(Revision comparison data)
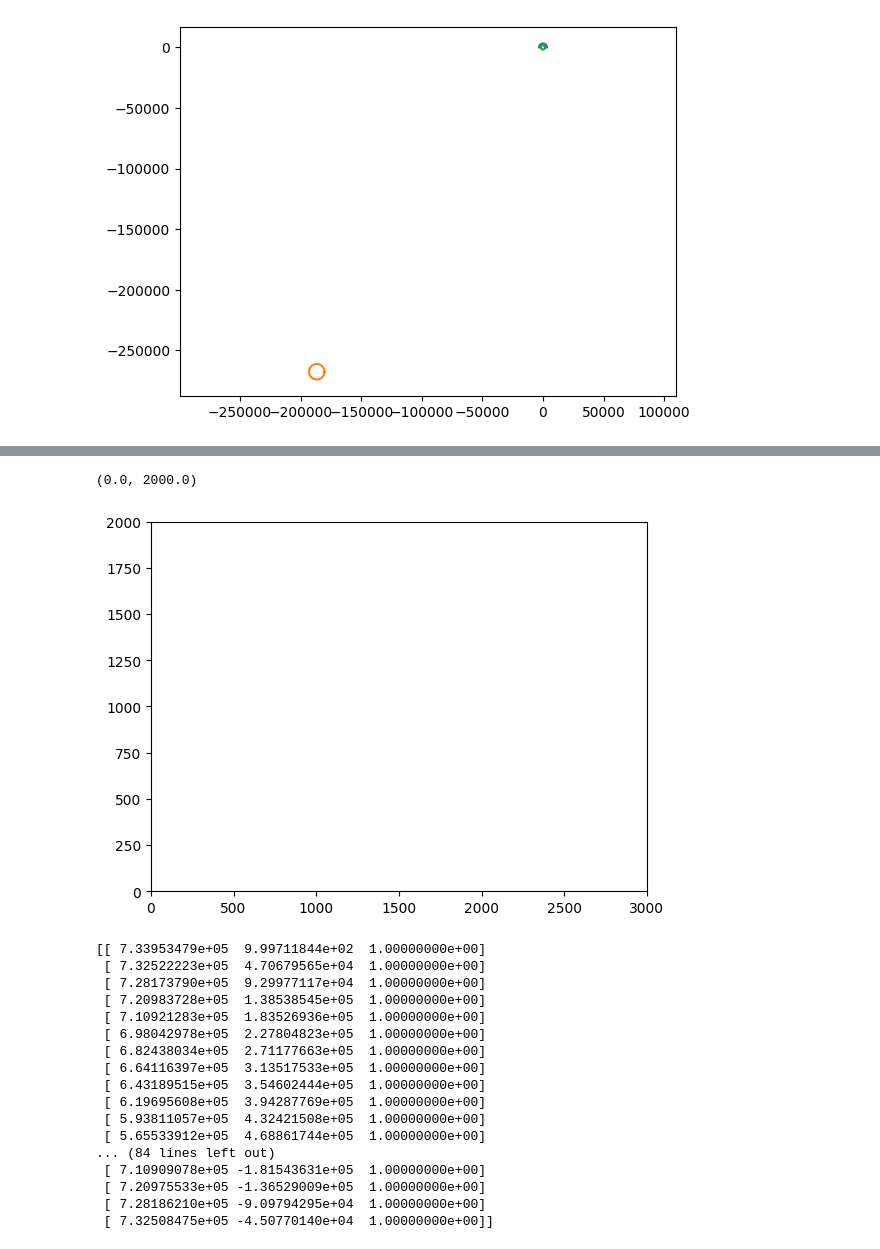
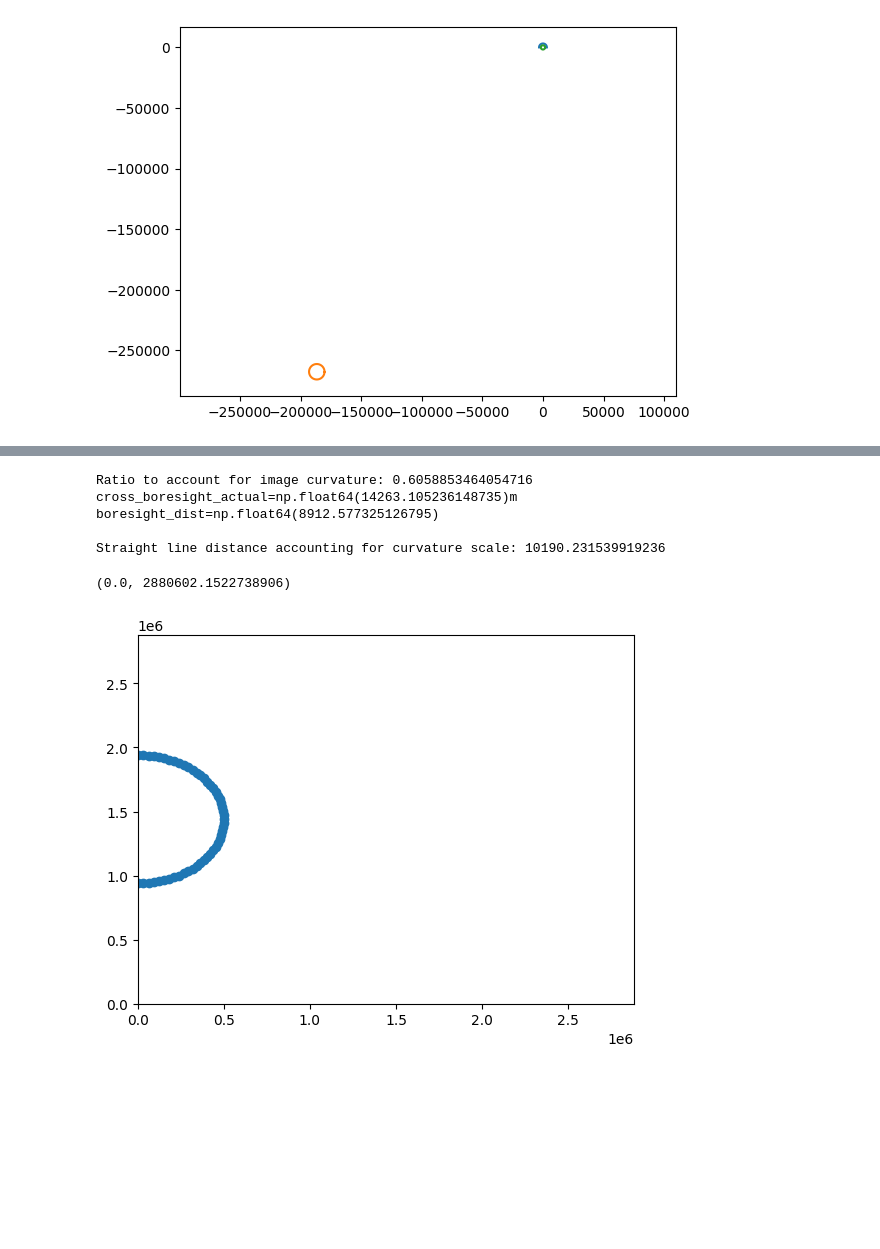
Before and after one commit to colin-skinner/horizon-op-nav, a Jupyter notebook: playground.ipynb, the cells around one changed output, grey strips where cells are left out. Cells and saved outputs as stored; diff of their text form; code cells hidden in the pictures; blank space fills up the shorter version.

```diff
--- a/playground.ipynb
+++ b/playground.ipynb
@@ -145,10 +176,38 @@ Apparent radius on image plane: 0.07339737459612491m = 733973.7459612492px
 # %%
-ratio = 675/np.sqrt()
+apparent_radius_px = 500000
+ratio = apparent_radius_px / half_frame_pixels[0]
+curvature_scale = 2*np.sin(max_angle/2) / np.tan(max_angle)
+
+
+cross_boresight = a / ratio
+cross_boresight_actual = cross_boresight / curvature_scale
+boresight_dist = cross_boresight_actual / np.tan(max_angle)
+boresight_dist = cross_boresight / 2 / np.sin(max_angle/2)
+
+actual_dist = norm((cross_boresight_actual, boresight_dist))
+
+print(f"Ratio to account for image curvature: {curvature_scale}")
+print(f"{cross_boresight_actual=}m")
+print(f"{boresight_dist=}\n")
+print(f"Straight line distance accounting for curvature scale: {actual_dist * curvature_scale}")
+
+# actual_x = boresight_dist * np.sin(max_angle)
+# print(f"{actual_dist=}")
+# 0.6718672738
+
+
+# [-7.75432373e+03  1.16143593e-02  1.04143585e+04]
+# %% [output]
+Ratio to account for image curvature: 0.6058853464054716
+cross_boresight_actual=np.float64(14263.105236148735)m
+boresight_dist=np.float64(8912.577325126795)
+
+Straight line distance accounting for curvature scale: 10190.231539919236
 # %%
 # 5000 km away
 # body_points = circle_points(apparent_radius_px, position=frame_pixels/2)
 # body_points = circle_points(apparent_radius_px, position=(0,0))
-body_points = circle_points(apparent_radius_px, position=(0,frame_pixels[1]/2))
+body_points = circle_points(apparent_radius_px, position=(0,half_frame_pixels[0]))
 
 N = 100
 u_points = np.vstack((np.array(body_points), np.ones((100)))).T
@@ -165,36 +224,18 @@ u_noise = np.array([v + noise(R) for v in u_points])
 
 # Makes sure it is in frame
 u_in_frame = np.array([v + noise(R) for v in u_points
-                       if v[0] > 0 and v[0] < frame_pixels[0]
-                       and v[1] > 0 and v[1] < frame_pixels[1]])
+                       if v[0] > 0 and v[0] < half_frame_pixels[0]*2
+                       and v[1] > 0 and v[1] < half_frame_pixels[1]*2])
 u_in_frame = u_noise
 # %%
 plt.scatter(u_in_frame[:,0], u_in_frame[:,1])
-plt.xlim((0, 3000))
-plt.ylim((0, 2000))
+plt.xlim((0, 2*half_frame_pixels[0]))
+plt.ylim((0, 2*half_frame_pixels[1]))
 # %% [output]
-(0.0, 2000.0)
+(0.0, 2880602.1522738906)
-[figure, old version]
+[figure, new version]
 # %%
-print(u_in_frame)
+# print(u_in_frame)
-# %% [output]
-[[ 7.33953479e+05  9.99711844e+02  1.00000000e+00]
- [ 7.32522223e+05  4.70679565e+04  1.00000000e+00]
- [ 7.28173790e+05  9.29977117e+04  1.00000000e+00]
- [ 7.20983728e+05  1.38538545e+05  1.00000000e+00]
- [ 7.10921283e+05  1.83526936e+05  1.00000000e+00]
- [ 6.98042978e+05  2.27804823e+05  1.00000000e+00]
- [ 6.82438034e+05  2.71177663e+05  1.00000000e+00]
- [ 6.64116397e+05  3.13517533e+05  1.00000000e+00]
- [ 6.43189515e+05  3.54602444e+05  1.00000000e+00]
- [ 6.19695608e+05  3.94287769e+05  1.00000000e+00]
- [ 5.93811057e+05  4.32421508e+05  1.00000000e+00]
- [ 5.65533912e+05  4.68861744e+05  1.00000000e+00]
-... (84 lines left out)
- [ 7.10909078e+05 -1.81543631e+05  1.00000000e+00]
- [ 7.20975533e+05 -1.36529009e+05  1.00000000e+00]
- [ 7.28186210e+05 -9.09794295e+04  1.00000000e+00]
- [ 7.32508475e+05 -4.50770140e+04  1.00000000e+00]]
 # %%
 cr_alg = ChristianRobinson(K_inv, a, b, c)
 # %%
```
Also changed, not shown: parts of 8 cells of this notebook, 1 other file.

◆ Directions for this task ◆
The answer should be all lines from the entries above that hold the word "version".

◆ Reply ◆
Before and after one commit to colin-skinner/horizon-op-nav, a Jupyter notebook: playground.ipynb, the cells around one changed output, grey strips where cells are left out. Cells and saved outputs as stored; diff of their text form; code cells hidden in the pictures; blank space fills up the shorter version.
-[figure, old version]
+[figure, new version]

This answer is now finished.